We know that master coaches are extremely skilled at quickly making a strong emotional connection with a learner, to create the bond of trust that’s the foundation of all learning.

But mere emotional connection isn’t enough. The world is filled with extremely charismatic, fantastically entertaining teachers who are wonderful at creating connection but not so great at actually improving skill.

Because it’s not enough just to capture the learner’s attention — you have to create intention: an urgent desire to work hard toward a concrete goal, toward some vision of their future self.

Science is giving us a peek inside that process. A group of researchers at Case Western were able to look at the brains of learners in two conditions. In the first, the coach was judgmental, and focused on negatives and the past. In the second, the coach was empathetic, and focused on the future.

With the judgmental coach, the visual cortex showed limited activity. With the positive, future-oriented coach, however, it lit up like a Christmas tree. The researchers concluded that this correlated with someone imagining their future.

The takeaway: when it comes to learning, brains work exactly like flashlights. It’s not enough just to turn them on; they have to be pointed toward a target.

A few simple ways to do this:

Encourage expression about future goals. Where do they want to be a month from now? A year? Five years?

Ruthlessly eliminate negative statements — especially judgements — that cause brains to shut down.

Count down until some Big Future Event. How many practices do we have left until the tournament?

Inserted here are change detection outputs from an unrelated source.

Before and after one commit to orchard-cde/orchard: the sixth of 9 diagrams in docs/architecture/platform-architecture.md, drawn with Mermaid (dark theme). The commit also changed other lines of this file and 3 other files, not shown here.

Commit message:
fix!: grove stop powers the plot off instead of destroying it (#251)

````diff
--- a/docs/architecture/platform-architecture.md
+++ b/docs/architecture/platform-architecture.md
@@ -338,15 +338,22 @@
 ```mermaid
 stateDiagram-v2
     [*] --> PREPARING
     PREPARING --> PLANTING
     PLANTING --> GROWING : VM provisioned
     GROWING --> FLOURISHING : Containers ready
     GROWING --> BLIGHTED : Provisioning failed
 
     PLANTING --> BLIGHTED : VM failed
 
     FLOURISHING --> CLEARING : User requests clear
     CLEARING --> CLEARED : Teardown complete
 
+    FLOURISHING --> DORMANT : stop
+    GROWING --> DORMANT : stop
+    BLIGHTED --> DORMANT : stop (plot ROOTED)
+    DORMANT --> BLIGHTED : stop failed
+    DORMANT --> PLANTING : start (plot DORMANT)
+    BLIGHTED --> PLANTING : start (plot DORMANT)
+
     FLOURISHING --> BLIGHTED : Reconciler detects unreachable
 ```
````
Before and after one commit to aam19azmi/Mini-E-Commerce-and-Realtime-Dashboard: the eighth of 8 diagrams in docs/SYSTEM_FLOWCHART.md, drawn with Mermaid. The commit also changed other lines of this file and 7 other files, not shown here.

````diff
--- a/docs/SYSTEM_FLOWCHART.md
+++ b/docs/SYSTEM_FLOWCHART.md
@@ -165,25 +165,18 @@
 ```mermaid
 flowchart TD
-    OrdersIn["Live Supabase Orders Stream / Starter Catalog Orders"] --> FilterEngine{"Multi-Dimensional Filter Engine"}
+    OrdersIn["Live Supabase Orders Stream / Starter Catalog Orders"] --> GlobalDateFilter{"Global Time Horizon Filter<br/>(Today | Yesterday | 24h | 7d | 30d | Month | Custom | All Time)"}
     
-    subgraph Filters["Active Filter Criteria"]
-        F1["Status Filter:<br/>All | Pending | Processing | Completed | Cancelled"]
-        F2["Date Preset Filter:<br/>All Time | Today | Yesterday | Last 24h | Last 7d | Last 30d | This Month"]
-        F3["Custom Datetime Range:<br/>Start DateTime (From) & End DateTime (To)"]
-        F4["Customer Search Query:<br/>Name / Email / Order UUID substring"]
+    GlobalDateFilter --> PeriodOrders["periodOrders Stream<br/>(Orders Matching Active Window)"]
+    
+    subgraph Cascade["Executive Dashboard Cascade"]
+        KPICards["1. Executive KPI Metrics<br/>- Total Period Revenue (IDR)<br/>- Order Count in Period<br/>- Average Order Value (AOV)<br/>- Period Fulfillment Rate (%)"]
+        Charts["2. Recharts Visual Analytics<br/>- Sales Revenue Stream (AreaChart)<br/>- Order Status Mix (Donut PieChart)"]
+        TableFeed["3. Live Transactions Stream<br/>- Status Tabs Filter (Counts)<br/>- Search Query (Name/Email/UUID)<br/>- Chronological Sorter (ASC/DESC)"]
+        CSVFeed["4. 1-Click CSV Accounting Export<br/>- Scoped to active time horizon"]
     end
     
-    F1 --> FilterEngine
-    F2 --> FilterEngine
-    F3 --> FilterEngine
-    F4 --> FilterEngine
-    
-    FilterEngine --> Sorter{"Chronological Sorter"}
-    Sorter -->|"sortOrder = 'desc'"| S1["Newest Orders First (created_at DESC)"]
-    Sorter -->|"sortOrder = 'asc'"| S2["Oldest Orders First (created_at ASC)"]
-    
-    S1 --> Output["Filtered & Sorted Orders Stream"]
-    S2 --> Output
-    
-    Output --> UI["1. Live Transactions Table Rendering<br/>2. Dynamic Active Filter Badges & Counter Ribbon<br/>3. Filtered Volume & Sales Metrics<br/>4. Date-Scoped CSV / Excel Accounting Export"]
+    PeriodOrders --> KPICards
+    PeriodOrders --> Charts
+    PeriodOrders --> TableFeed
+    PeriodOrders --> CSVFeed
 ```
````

How many more lessons until the recital?  A calendar with Xs is a powerful tool.


Positive Leadership: We Said It Could Be Done! Self-Belief! Congratulations Ryder Cup Team Europe!